Emergency officer: ‘It never crossed my mind to activate the tornado warning sirens’

As many Douglas County residents have noted, the sirens did not sound early Friday morning despite a tornado warning issued by the National Weather Service in Topeka.

Bob Newton, the overnight’s duty officer for Douglas County Emergency Management, said, “it never crossed my mind to activate the tornado warning sirens last night.”

He said Douglas County has a stringent policy that requires a weather service warning to be confirmed, when possible by trained storm spotters or law enforcement. Newton said the county had storm spotters out and they never saw rotation nor thought there was a high likelihood of a tornado touching down.

Newton also said that in Douglas County, sirens are almost never activated purely because of wind.
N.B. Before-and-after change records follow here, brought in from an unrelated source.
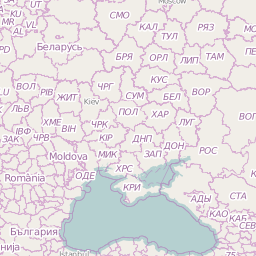
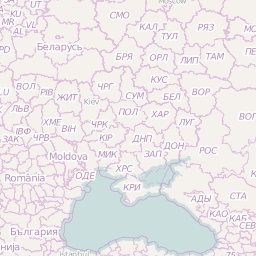
Added Watermark mosaic effect

diff --git a/CustomMap/RootViewController.m b/CustomMap/RootViewController.m
@@ -8,6 +8,7 @@
 
 #import "RootViewController.h"
 #import "GridTileOverlay.h"
+#import "WatermarkTileOverlayRenderer.h"
 #if ( OFFLINE_USE_CUSTOM_OVERLAY_RENDERER == 1)
 #import "GridTileOverlayRenderer.h"
 #endif
@@ -121,7 +122,11 @@ typedef NS_ENUM(NSInteger, CustomMapTileOverlayType) {
             renderer = [[MKTileOverlayRenderer alloc] initWithTileOverlay:tileOverlay];
 #endif
         } else {
-            renderer = [[MKTileOverlayRenderer alloc] initWithTileOverlay:tileOverlay];
+            if(self.overlayType==CustomMapTileOverlayTypeGoogle) {
+                renderer = [[WatermarkTileOverlayRenderer alloc] initWithTileOverlay:tileOverlay];
+            } else {
+                renderer = [[MKTileOverlayRenderer alloc] initWithTileOverlay:tileOverlay];                
+            }
         }
 
         return renderer;

diff --git a/CustomMap/WatermarkTileOverlayRenderer.m b/CustomMap/WatermarkTileOverlayRenderer.m
@@ -1,0 +1,26 @@
+//
+//  WatermarkTileOverlayRenderer.m
+//  CustomMap
+//
+//  Created by Carlo Vigiani on 22/Jan/14.
+//  Copyright (c) 2014 viggiosoft. All rights reserved.
+//
+
+#import "WatermarkTileOverlayRenderer.h"
+
+@implementation WatermarkTileOverlayRenderer
+
+-(void)drawMapRect:(MKMapRect)mapRect zoomScale:(MKZoomScale)zoomScale inContext:(CGContextRef)context {
+    
+    [super drawMapRect:mapRect zoomScale:zoomScale inContext:context];
+    
+    CGRect rect = [self rectForMapRect:mapRect];
+    CGContextSetFillColorWithColor(context, [UIColor colorWithRed:arc4random()%255/255. green:arc4random()%255/255. blue:arc4random()%255/255. alpha:0.2].CGColor);
+    CGContextFillRect(context, rect);
+    
+    
+    
+    
+}
+
+@end

diff --git a/CustomMap/WatermarkTileOverlayRenderer.h b/CustomMap/WatermarkTileOverlayRenderer.h
@@ -1,0 +1,13 @@
+//
+//  WatermarkTileOverlayRenderer.h
+//  CustomMap
+//
+//  Created by Carlo Vigiani on 22/Jan/14.
+//  Copyright (c) 2014 viggiosoft. All rights reserved.
+//
+
+#import <MapKit/MapKit.h>
+
+@interface WatermarkTileOverlayRenderer : MKTileOverlayRenderer
+
+@end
That’s not the case in all counties. In Shawnee County, for instance, the sirens were activated at the request of the National Weather Service, emergency management director Dave Sterbenz said.

“We set our sirens off if that happens or if one of our trained spotters sees one,” he said. “Right after they called us, a spotter saw one and they would have gone off anyway.”

Chuck Magaha, emergency management director in Leavenworth County, never set the sirens off in his county, but said he usually would consider it when a storm is capable of producing 80 mph winds or greater. Friday morning’s storm had winds of 70 mph, recorded at the Lawrence airport and 6News Chief Meteorologist Jennifer Schack said they may have been as great as 80 mph in Lawrence.

Douglas County Kansas Outdoor Warning Siren Policy


The outdoor warning sirens for any or all of the cities in Douglas County are activated when a local determination is made that a tornado threat to the area exists. This determination is made by Douglas County Emergency Management staff and will be based on the evaluation of all available information. This may include, but is not limited to, National Weather Service watch and/or warning text, weather radar and reports from trained weather spotters or law enforcement officers.

The decision to activate the sirens will normally be made by the Emergency Management Duty Officer. If no such person is on duty or that person is not immediately available, the jurisdictional senior law enforcement officer on duty will make the decision and direct the Emergency Communications Center staff to activate the sirens.

Douglas County has the capability of activating all of the sirens at once or more selectively by activating one or more of the six siren zones. All sirens are sounded unless the threat is clearly confined to an individual zone(s). The sirens will be sounded for three minutes initially, and then intermittently throughout the warning period as needed. There is NO “all-clear” siren.


The outdoor warning sirens will be tested on a regular basis. The test will occur at 12 Noon on the first Monday during the months August through February, and on the first and third Monday during the months March through July. Additionally, conducted each morning at 9:00AM an operational poll of each siren is conducted. This is an automatic poll conducted by the computer software program.